I started out with the gesso resist. I used a greenish wash in the background, with a Victorian bookplate design stamp providing the resist. Since I almost always stick to blue+orange as my color theme, I decided to vary it and go with a sage green+red iron oxide color theme. I did a wash of reddish paint over the green. I had some paper that matched the color scheme, so I pasted bits of it all over, then let it dry. Then I did a wash of titan buff over that, trying to make the paper look like it wasn’t just bits of paper glued down randomly.
By now it looked pretty bad.
I’d done a technique earlier to make paint look like it was peeling, and decided that if I ruined this it wasn’t like I was throwing away a masterpiece. First you smear petroleum jelly haphazardly over the piece. Then you paint a solid wash of color over the whole thing and let it all dry.Â (The letting-it-dry stages are why these pieces can take me a week or more to finish, and why I usually do two to four simultaneously.) When the paint is dried, you rub off the petroleum jelly, and the paint flakes off like it’s old. It also makes the surface kind of greasy, which is partly why I did the gesso in the next step.
I had an idea of a woman with a box where her heart was supposed to be, and a bird flying in the box. The original name of this post was going to be “The Box-Shaped Heart,” a sort of pun on the title of the Nirvana song. In my head it was really beautiful. You’ll have to take my word for it.
I didn’t want to try to paint something directly over the background, because my crappy paints can’t handle it, so I first painted it with gesso. The right side got a little messed up, but I told myself it didn’t matter, that I wasn’t going for imperfect.
When that gesso dried, I tried to sand it. It didn’t get as smooth as I’d hoped, so instead of using colored pencils, I just mixed up some acrylic and asked myself “how hard can it be?”
I do wonder if I’ll ever get over my aversion to acrylic.Â The colors just don’t seem to mix like I wanted. The highlights don’t look natural. With watercolor, if you want the same shade a little lighter, you just mix water. And if it’s not dark enough, you just add a little more paint. With acrylic, when you add white, it gets cartoony. This is what I dislike most about acrylics most of the time when I see paintings in galleries: the colors just aren’t true.

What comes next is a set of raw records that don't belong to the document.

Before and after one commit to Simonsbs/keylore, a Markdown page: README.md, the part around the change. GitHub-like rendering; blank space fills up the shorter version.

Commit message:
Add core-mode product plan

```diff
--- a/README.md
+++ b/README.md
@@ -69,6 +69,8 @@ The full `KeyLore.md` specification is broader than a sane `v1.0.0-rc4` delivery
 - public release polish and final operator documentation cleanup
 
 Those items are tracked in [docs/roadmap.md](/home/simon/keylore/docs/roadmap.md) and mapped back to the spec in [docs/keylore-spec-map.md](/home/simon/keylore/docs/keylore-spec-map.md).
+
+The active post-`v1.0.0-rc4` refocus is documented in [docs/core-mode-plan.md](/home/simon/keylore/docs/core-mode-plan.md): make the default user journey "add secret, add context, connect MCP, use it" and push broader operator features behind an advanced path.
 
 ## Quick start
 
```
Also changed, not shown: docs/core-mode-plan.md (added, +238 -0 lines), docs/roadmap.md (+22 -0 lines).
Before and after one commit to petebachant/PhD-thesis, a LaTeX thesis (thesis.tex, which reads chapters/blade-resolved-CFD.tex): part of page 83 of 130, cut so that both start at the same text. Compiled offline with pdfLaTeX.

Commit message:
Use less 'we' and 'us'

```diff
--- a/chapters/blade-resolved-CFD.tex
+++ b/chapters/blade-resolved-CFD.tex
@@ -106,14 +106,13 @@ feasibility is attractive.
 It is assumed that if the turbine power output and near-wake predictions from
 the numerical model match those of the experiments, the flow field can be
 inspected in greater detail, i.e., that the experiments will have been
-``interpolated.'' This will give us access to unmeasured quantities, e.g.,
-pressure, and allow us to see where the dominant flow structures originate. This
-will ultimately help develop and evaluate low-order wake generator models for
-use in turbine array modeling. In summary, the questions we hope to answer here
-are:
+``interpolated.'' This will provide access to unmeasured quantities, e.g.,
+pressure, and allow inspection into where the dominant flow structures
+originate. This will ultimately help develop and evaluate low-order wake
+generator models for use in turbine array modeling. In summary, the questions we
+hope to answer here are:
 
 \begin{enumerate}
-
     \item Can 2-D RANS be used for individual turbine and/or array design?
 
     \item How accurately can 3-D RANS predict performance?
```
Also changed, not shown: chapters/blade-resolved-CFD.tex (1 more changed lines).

Enough complaining. I got the left side to look right, but the right side’s outline was pre-determined by the placement of the gesso, and there was no way I could make an arm look that fat and have it natural, so I made it a wing instead, inspired by Shweta Narayan’s poem “Half Flight.”Â By then I realized that if the figure had half a wing, it wasn’t going to be a girl, it had to be a boy, like the young prince in the fairy tale. So I left the face as it was, half shadowed and indistinct.
I wanted a realistic bird in the box. I can draw realistic birds, especially if I have a thousand Google images to inspire me. So I drew a sketch of a flying tern, and then a smaller pencil drawing in exactly the right size. I cut it out and placed it over the picture. It didn’t work at all. I taped the drawing into my sketchbook and started over.
I had a piece of a magazine that thankfully at least matched the color scheme. I tore off a piece that looked big enough and turned it over, sketching until I had the outline of a bird. Then I cut it out, taking extra care to get some detail around the lee edge of the wing. After I glued it onto the piece, it didn’t stand out enough, so I touched it up with black and titan buff acrylic washes. Time to stick a fork in it and call it done.
All learning experiences, right?